PROBLEM DESCRIPTION
When a line in the entries below contains the word "Snake", copy that line.

Version difference data
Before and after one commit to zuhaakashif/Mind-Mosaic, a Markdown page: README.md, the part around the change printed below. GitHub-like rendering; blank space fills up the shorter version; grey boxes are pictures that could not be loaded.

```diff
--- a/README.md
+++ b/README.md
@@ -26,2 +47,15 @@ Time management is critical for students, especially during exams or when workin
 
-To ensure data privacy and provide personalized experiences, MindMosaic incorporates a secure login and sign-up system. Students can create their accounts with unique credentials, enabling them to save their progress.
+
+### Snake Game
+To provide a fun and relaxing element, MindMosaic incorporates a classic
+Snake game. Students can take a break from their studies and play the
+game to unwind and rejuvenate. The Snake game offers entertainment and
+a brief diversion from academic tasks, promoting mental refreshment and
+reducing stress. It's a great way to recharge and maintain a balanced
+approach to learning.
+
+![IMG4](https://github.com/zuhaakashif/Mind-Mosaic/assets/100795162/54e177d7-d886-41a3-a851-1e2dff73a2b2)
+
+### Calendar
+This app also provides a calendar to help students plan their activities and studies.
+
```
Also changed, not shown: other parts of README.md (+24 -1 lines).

SOLUTION FOR THIS TASK
+### Snake Game
+Snake game. Students can take a break from their studies and play the
+game to unwind and rejuvenate. The Snake game offers entertainment and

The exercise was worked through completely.